Date posted: Sat 19 Apr 2014

Fast Facts

  • Image credit: NASA Ames / Dana Berry
Image

At 4pm AEST, Apr 18th, NASA spectacularly ended the successful Ladee (Lunar Atmosphere and Dust Environment Explorer) spacecraft’s 100-day exploration of the Moon by intentionally crashing it into the Lunar surface. 

Swinburne University of Technology astronomer Dr Alan Duffy said this was no joy ride but rather a unique opportunity to recreate a famous observation by Apollo astronauts who saw a still unexplained mysterious glow on the horizon just before sunrise. 

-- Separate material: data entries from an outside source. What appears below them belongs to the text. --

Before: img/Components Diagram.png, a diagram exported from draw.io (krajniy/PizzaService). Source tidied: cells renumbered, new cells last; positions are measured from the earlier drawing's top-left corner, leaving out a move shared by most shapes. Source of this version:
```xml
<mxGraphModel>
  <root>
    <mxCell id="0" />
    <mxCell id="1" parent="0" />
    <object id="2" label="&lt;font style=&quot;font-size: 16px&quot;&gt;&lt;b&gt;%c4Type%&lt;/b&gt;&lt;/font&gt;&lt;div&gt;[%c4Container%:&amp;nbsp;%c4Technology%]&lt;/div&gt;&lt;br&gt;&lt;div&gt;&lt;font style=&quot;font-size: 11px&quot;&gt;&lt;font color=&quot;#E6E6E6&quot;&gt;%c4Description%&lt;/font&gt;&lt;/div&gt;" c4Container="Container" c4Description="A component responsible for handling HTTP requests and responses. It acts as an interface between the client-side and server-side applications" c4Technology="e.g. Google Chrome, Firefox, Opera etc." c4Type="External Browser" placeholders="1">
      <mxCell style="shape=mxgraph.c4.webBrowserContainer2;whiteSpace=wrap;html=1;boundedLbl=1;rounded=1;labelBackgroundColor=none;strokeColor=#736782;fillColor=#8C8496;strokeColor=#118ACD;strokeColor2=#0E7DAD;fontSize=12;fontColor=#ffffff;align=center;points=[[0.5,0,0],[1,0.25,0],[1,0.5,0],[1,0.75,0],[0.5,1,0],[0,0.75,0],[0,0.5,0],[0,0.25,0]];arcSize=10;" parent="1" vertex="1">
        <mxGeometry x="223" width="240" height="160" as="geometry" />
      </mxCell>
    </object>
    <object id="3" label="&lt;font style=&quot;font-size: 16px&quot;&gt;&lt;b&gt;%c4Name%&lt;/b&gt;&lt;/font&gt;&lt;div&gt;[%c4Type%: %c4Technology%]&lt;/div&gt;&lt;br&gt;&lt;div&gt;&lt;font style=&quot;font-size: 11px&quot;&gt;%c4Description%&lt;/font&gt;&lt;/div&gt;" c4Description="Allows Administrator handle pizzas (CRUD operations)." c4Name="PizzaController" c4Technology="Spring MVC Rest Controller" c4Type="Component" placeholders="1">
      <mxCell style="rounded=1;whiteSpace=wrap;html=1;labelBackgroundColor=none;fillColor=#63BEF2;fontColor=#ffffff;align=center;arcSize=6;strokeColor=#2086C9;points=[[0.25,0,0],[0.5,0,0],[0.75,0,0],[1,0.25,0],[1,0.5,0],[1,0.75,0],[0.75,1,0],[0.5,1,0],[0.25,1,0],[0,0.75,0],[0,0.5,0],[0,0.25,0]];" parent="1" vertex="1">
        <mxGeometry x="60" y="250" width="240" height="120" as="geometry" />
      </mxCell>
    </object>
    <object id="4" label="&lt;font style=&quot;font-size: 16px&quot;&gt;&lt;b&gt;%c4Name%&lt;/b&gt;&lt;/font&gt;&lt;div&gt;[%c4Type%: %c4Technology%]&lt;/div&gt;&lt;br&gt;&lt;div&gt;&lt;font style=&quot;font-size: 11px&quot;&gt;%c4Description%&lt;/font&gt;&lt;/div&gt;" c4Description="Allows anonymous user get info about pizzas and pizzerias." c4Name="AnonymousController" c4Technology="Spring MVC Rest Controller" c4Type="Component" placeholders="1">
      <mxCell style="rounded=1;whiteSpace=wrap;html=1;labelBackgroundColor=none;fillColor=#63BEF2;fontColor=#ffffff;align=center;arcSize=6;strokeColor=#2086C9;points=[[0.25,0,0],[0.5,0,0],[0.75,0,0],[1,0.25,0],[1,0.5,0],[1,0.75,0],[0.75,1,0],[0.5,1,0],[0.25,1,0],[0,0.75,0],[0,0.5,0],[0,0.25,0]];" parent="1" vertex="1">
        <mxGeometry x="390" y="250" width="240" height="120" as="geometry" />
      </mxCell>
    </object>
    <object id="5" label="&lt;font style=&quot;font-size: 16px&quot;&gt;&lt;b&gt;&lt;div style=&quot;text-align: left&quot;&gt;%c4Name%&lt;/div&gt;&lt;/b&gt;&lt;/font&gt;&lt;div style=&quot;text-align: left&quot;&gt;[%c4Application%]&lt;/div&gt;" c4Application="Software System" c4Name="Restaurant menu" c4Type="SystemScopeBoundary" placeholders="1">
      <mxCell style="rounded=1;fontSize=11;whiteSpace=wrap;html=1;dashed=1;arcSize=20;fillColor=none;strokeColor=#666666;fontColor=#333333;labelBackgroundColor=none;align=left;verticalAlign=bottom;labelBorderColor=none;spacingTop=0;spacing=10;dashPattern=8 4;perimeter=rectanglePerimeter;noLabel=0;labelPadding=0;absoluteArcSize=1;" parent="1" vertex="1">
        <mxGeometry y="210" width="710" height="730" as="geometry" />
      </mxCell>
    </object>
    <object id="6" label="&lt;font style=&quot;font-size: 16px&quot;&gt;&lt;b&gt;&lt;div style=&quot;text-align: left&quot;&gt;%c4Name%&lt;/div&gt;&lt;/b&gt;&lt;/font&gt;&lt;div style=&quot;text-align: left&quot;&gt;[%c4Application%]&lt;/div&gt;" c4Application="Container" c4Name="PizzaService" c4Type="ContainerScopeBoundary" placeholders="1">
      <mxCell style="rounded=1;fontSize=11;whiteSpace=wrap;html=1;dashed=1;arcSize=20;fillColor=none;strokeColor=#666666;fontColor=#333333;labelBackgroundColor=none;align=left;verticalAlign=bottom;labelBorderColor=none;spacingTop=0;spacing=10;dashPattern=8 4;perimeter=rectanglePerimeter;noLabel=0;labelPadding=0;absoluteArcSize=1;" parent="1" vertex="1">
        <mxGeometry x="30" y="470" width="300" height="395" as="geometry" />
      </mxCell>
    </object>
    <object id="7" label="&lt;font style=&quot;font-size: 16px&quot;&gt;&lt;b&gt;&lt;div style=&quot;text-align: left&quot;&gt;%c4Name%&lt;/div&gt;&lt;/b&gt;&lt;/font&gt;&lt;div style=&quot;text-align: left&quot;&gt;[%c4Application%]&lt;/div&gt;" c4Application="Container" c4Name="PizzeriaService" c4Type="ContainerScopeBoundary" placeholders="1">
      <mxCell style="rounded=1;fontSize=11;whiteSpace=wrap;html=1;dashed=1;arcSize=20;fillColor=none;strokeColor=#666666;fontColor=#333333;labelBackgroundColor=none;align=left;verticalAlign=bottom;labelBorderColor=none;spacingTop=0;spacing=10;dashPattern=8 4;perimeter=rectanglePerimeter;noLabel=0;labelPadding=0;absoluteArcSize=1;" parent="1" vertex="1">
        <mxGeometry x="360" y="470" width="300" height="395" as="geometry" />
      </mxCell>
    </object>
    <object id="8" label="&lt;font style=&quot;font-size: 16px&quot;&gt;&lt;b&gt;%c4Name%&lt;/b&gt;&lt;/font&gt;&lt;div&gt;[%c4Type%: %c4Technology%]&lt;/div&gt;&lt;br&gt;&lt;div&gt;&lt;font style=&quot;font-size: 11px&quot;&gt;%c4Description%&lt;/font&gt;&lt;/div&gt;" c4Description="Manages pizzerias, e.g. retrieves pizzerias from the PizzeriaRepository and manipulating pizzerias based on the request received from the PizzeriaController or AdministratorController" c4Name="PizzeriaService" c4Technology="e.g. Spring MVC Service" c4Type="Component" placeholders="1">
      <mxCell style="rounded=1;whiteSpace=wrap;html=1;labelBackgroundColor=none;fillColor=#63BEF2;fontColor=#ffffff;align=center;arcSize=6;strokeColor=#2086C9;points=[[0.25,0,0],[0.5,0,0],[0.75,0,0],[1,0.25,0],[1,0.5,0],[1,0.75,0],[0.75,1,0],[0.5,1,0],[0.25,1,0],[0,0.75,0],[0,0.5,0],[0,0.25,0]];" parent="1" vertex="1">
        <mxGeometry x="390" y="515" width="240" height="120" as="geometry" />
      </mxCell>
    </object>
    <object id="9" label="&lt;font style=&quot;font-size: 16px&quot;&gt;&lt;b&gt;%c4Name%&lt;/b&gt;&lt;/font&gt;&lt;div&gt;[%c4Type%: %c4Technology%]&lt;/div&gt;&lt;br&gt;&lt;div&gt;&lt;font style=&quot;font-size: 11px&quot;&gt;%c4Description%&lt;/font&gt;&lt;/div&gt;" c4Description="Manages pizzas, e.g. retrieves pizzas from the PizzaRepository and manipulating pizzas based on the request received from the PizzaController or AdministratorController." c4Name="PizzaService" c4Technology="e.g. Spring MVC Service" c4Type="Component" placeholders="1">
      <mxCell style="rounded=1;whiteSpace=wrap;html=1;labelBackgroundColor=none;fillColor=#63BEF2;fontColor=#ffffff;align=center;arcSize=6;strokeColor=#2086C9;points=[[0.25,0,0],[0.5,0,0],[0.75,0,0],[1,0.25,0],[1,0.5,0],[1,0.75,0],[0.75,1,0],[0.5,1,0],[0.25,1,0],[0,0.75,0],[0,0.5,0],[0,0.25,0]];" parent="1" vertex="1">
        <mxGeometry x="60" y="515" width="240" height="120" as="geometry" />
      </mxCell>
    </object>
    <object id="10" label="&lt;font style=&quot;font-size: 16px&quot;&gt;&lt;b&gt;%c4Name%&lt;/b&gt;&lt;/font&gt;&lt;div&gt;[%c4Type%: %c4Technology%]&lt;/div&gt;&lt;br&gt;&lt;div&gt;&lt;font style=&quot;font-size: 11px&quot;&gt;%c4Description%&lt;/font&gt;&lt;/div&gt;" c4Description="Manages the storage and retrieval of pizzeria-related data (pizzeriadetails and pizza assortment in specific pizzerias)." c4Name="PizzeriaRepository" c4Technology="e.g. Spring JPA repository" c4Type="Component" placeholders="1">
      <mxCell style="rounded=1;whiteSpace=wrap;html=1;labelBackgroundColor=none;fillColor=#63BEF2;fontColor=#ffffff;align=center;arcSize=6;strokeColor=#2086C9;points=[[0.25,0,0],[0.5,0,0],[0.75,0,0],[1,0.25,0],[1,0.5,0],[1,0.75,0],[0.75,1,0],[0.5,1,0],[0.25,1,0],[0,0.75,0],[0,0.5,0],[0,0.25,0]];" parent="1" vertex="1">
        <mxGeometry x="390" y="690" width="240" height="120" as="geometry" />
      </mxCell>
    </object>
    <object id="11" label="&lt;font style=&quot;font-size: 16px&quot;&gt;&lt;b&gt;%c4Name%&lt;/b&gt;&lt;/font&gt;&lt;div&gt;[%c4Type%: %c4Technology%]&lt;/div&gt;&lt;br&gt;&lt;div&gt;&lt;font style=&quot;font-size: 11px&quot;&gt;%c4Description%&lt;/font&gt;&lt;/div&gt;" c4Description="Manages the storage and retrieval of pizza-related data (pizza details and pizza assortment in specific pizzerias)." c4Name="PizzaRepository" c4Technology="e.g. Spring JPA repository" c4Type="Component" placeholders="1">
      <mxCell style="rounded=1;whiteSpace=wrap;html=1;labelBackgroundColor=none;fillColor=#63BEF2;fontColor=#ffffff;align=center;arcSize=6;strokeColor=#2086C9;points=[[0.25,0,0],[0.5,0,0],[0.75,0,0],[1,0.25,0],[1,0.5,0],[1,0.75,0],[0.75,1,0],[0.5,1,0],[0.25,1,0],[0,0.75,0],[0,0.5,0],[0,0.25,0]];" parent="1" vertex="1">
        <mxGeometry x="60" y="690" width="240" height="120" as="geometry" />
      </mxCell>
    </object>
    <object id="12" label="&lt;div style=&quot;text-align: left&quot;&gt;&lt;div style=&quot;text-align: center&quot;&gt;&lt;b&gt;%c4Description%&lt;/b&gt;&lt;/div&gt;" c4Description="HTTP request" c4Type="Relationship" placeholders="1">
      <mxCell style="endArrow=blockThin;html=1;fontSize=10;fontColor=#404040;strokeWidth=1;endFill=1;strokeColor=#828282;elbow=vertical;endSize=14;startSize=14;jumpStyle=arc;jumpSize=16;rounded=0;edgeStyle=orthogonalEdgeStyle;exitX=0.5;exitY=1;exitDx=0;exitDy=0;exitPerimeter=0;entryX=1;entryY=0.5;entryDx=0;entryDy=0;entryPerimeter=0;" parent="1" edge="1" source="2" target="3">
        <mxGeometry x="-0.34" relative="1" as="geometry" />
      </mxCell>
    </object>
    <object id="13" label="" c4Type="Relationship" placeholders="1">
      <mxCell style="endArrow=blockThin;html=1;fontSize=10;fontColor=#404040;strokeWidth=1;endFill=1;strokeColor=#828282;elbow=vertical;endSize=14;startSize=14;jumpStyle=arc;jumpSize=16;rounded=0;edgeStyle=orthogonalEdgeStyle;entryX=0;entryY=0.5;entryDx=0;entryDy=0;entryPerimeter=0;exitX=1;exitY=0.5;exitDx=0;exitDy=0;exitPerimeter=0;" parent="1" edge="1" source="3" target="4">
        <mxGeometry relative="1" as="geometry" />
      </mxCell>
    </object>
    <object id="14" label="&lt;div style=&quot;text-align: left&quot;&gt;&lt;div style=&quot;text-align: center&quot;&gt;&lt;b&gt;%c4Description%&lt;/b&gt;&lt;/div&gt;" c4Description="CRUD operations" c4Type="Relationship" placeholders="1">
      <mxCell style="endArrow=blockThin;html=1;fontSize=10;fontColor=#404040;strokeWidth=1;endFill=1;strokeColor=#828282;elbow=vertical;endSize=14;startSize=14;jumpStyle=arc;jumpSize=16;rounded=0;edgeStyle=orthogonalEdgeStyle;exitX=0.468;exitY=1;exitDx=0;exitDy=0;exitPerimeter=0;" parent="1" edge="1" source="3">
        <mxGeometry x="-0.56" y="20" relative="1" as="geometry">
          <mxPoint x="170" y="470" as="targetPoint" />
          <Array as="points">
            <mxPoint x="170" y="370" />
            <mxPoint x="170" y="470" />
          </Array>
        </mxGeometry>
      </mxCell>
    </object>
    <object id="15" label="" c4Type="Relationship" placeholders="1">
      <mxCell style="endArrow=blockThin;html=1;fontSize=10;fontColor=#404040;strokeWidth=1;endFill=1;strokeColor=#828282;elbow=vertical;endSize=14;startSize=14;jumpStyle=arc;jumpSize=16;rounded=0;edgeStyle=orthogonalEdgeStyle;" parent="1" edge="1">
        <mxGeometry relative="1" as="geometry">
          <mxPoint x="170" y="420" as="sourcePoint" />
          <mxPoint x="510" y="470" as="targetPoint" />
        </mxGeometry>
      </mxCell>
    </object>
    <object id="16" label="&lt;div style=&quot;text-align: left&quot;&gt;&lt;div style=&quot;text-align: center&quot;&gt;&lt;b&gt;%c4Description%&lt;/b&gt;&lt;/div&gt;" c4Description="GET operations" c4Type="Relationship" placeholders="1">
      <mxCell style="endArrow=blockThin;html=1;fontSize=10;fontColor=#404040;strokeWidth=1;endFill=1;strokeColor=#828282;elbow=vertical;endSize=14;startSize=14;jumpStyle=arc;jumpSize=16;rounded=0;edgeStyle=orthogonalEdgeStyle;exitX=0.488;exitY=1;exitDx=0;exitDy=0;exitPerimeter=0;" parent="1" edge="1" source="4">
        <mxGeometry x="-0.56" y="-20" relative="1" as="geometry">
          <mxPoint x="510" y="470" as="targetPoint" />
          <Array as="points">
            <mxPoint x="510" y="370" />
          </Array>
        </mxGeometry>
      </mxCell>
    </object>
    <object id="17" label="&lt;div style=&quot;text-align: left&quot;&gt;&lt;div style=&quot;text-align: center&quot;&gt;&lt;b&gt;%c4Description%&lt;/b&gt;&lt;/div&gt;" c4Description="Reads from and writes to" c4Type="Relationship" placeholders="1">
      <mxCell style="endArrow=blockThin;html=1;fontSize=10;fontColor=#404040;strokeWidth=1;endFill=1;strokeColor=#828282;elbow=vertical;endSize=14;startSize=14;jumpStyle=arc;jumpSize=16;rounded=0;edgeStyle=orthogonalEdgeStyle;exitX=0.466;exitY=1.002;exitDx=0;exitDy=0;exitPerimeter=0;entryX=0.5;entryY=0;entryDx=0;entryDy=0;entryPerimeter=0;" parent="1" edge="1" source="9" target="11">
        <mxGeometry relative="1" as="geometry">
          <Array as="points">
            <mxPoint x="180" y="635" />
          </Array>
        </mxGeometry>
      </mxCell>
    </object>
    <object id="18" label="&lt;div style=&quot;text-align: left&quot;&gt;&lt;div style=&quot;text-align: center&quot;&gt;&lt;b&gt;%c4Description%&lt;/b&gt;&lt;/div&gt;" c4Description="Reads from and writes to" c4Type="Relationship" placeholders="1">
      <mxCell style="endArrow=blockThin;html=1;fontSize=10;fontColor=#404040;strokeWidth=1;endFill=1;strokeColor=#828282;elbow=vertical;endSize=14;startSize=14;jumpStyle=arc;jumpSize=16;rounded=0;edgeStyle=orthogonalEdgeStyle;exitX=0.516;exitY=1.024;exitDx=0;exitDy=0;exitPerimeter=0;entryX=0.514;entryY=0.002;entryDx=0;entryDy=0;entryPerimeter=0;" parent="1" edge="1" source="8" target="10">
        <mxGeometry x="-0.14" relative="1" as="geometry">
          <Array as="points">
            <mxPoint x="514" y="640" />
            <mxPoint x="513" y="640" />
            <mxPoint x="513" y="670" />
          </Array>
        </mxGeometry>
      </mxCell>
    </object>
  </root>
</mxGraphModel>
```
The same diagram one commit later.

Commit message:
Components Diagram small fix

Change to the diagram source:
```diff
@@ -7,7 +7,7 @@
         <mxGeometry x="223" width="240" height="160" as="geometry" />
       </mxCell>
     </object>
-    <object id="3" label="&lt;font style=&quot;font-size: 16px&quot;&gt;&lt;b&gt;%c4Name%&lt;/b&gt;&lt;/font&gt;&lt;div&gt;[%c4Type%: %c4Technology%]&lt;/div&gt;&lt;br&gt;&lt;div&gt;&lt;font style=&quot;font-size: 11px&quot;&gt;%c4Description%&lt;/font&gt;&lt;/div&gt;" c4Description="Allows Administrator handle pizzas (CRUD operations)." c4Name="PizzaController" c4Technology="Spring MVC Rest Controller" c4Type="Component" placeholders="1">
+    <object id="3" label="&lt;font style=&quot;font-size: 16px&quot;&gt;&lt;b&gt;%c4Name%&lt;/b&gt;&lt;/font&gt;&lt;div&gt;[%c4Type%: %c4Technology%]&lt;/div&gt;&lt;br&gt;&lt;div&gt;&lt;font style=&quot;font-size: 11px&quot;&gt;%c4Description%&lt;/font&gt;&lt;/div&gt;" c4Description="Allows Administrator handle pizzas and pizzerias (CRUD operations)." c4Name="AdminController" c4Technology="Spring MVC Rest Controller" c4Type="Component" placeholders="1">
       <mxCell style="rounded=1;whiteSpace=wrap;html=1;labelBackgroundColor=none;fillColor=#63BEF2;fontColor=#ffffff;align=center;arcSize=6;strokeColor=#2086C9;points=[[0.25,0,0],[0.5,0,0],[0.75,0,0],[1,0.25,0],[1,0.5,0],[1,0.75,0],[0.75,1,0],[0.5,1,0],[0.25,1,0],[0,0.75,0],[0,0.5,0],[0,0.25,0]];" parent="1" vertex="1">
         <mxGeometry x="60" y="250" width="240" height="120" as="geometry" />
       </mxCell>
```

“Ladee has taught us much about the Moon’s thin atmosphere, as well as a testing out a new laser ‘broadband’ link between Earth and the Moon that’s fast enough to stream Netflix, but after 100 days its fuel had run out and this was a chance to get one last scientific result from the craft. 

''By intentionally crashing into the far-side of the Moon we can preserve the historical Apollo mission landing sites from disturbance,” Dr Duffy said. 

“Future astronauts can probably forget about souvenir hunting at the crash site as Ladee hit the ground at around 1600m/s (5670 km/h) meaning the only trace of this wonderful spacecraft will be a brand new crater on the Moon.” 

For more information about Ladee visit the NASA here. 

For images on this story can be found here. 

Video on this story can be found here. 

For more information follow @astroduff on Twitter.

Contact

Meghan Lodwick
mlodwick@swin.edu.au
Department: Chancellery